Working through the lines below, return each one that holds "static".

Structured diff data

######

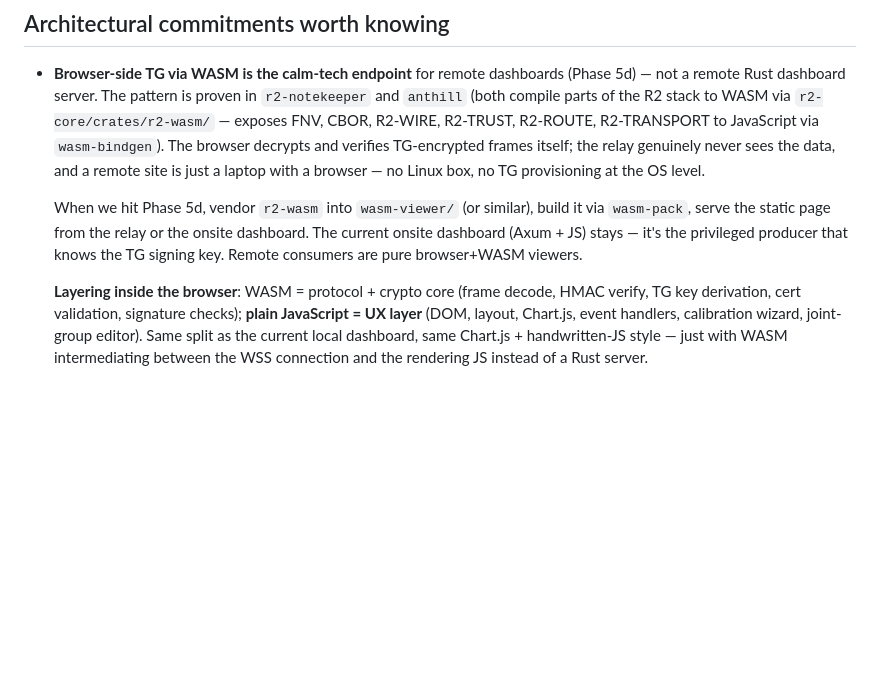
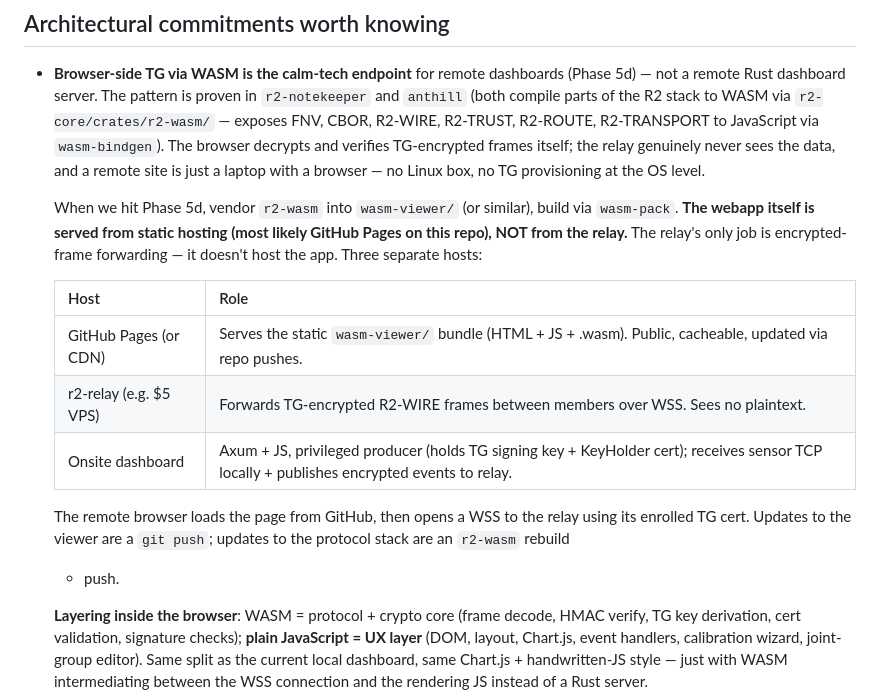
Before and after one commit to reality2-ai/r2-rocker, a Markdown page: AI-CONTEXT.md, the part around the change. Drawn GitHub-style; blank space fills up the shorter version.

Commit message:
docs: webapp is served from static hosting (GitHub Pages), not the relay
User clarified for Phase 5d: the WASM viewer bundle is served from
static hosting — most likely GitHub Pages on this repo. The relay's
job is encrypted-transport only; it never serves the app. Three
separate hosts at deployment:

  - GitHub Pages: serves wasm-viewer/ static bundle (cacheable, repo-driven)
  - r2-relay: forwards TG-encrypted frames between members over WSS
  - onsite dashboard: privileged producer, has TG signing key

Browser loads page from GitHub; opens WSS to relay using its enrolled
TG cert. Cleaner separation than co-locating viewer + relay, and
keeps the relay binary minimal.

Captured in PLAN.md (5d row) and AI-CONTEXT.md (architectural
commitment, with a deployment-host table).

Co-Authored-By: Claude Opus 4.7 (1M context) <noreply@anthropic.com>

```diff
--- a/AI-CONTEXT.md
+++ b/AI-CONTEXT.md
@@ -85,10 +85,21 @@ charts updating in Chart.js. Hardware: ESP32-S3-DevKitC-1-N8R8 MAC
   box, no TG provisioning at the OS level.
 
   When we hit Phase 5d, vendor `r2-wasm` into `wasm-viewer/` (or
-  similar), build it via `wasm-pack`, serve the static page from the
-  relay or the onsite dashboard. The current onsite dashboard
-  (Axum + JS) stays — it's the privileged producer that knows the
-  TG signing key. Remote consumers are pure browser+WASM viewers.
+  similar), build via `wasm-pack`. **The webapp itself is served from
+  static hosting (most likely GitHub Pages on this repo), NOT from
+  the relay.** The relay's only job is encrypted-frame forwarding —
+  it doesn't host the app. Three separate hosts:
+
+  | Host | Role |
+  |---|---|
+  | GitHub Pages (or CDN) | Serves the static `wasm-viewer/` bundle (HTML + JS + .wasm). Public, cacheable, updated via repo pushes. |
+  | r2-relay (e.g. $5 VPS) | Forwards TG-encrypted R2-WIRE frames between members over WSS. Sees no plaintext. |
+  | Onsite dashboard | Axum + JS, privileged producer (holds TG signing key + KeyHolder cert); receives sensor TCP locally + publishes encrypted events to relay. |
+
+  The remote browser loads the page from GitHub, then opens a WSS to
+  the relay using its enrolled TG cert. Updates to the viewer are a
+  `git push`; updates to the protocol stack are an `r2-wasm` rebuild
+  + push.
 
   **Layering inside the browser**: WASM = protocol + crypto core
   (frame decode, HMAC verify, TG key derivation, cert
```
Also changed, not shown: plan/PLAN.md (+1 -1 lines).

######

> Written answer:
docs: webapp is served from static hosting (GitHub Pages), not the relay
static hosting — most likely GitHub Pages on this repo. The relay's
  - GitHub Pages: serves wasm-viewer/ static bundle (cacheable, repo-driven)
-  similar), build it via `wasm-pack`, serve the static page from the
+  static hosting (most likely GitHub Pages on this repo), NOT from
+  | GitHub Pages (or CDN) | Serves the static `wasm-viewer/` bundle (HTML + JS + .wasm). Public, cacheable, updated via repo pushes. |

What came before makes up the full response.